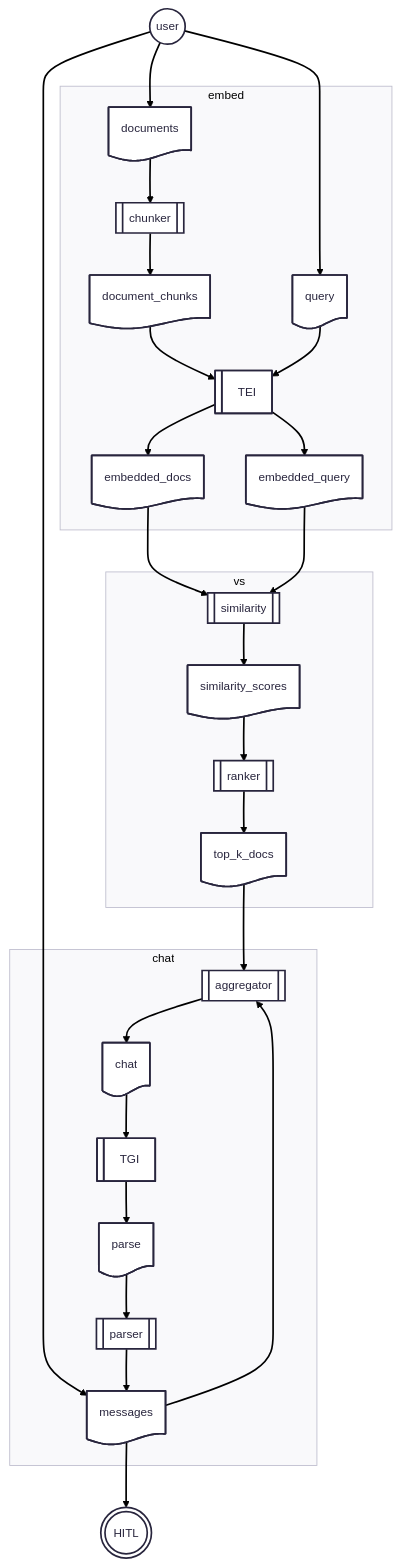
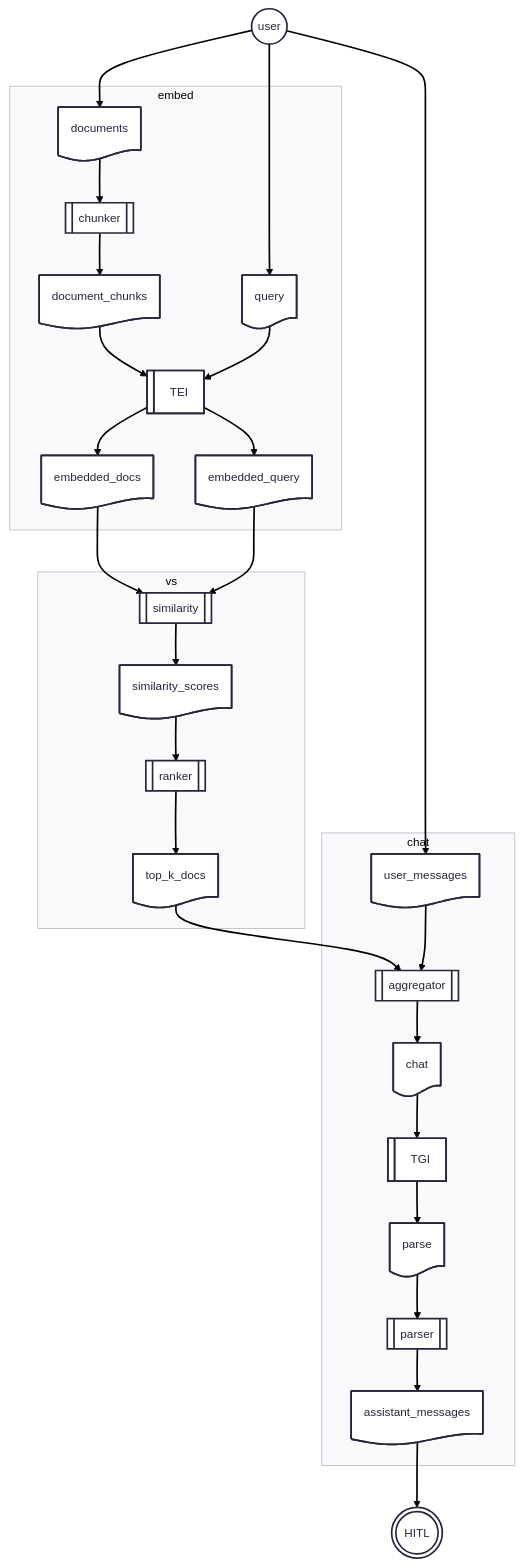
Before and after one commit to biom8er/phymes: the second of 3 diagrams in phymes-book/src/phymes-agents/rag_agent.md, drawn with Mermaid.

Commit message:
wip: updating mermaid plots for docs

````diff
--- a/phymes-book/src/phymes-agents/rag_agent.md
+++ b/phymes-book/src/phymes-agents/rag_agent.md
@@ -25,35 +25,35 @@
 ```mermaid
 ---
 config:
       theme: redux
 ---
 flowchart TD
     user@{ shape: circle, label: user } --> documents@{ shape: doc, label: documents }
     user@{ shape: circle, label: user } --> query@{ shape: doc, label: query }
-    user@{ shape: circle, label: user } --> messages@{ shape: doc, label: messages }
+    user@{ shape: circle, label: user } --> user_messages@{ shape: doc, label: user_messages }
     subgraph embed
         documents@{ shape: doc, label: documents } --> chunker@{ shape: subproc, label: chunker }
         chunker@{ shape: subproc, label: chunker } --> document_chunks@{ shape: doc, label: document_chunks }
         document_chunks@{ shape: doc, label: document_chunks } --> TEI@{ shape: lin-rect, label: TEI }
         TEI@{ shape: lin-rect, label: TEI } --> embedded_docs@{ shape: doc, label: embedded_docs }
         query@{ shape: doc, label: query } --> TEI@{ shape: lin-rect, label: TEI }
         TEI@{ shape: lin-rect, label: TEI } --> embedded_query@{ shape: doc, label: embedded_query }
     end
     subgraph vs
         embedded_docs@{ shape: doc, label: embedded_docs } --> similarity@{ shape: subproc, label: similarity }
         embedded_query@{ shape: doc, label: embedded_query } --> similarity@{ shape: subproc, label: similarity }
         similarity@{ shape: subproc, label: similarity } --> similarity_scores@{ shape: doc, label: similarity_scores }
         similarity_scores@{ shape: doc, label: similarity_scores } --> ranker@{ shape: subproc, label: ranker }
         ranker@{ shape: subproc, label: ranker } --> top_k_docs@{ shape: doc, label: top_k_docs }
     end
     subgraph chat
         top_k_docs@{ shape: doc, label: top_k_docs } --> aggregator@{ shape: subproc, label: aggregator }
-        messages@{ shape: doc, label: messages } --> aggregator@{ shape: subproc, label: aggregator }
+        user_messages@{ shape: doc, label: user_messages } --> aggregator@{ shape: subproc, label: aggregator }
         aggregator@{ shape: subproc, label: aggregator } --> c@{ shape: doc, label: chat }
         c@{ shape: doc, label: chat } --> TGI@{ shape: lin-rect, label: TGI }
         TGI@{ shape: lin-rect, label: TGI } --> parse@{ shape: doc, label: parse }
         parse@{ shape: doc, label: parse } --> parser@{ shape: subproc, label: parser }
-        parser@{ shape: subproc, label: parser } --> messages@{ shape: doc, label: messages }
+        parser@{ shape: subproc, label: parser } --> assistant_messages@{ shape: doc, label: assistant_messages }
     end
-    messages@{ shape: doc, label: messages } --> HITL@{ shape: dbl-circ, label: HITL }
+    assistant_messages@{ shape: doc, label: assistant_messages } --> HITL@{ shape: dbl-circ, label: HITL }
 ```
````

------------------------------------------------------------

*To do*. Copy each line above holding "aggregator".

*Response to this exercise*.
         top_k_docs@{ shape: doc, label: top_k_docs } --> aggregator@{ shape: subproc, label: aggregator }
-        messages@{ shape: doc, label: messages } --> aggregator@{ shape: subproc, label: aggregator }
+        user_messages@{ shape: doc, label: user_messages } --> aggregator@{ shape: subproc, label: aggregator }
         aggregator@{ shape: subproc, label: aggregator } --> c@{ shape: doc, label: chat }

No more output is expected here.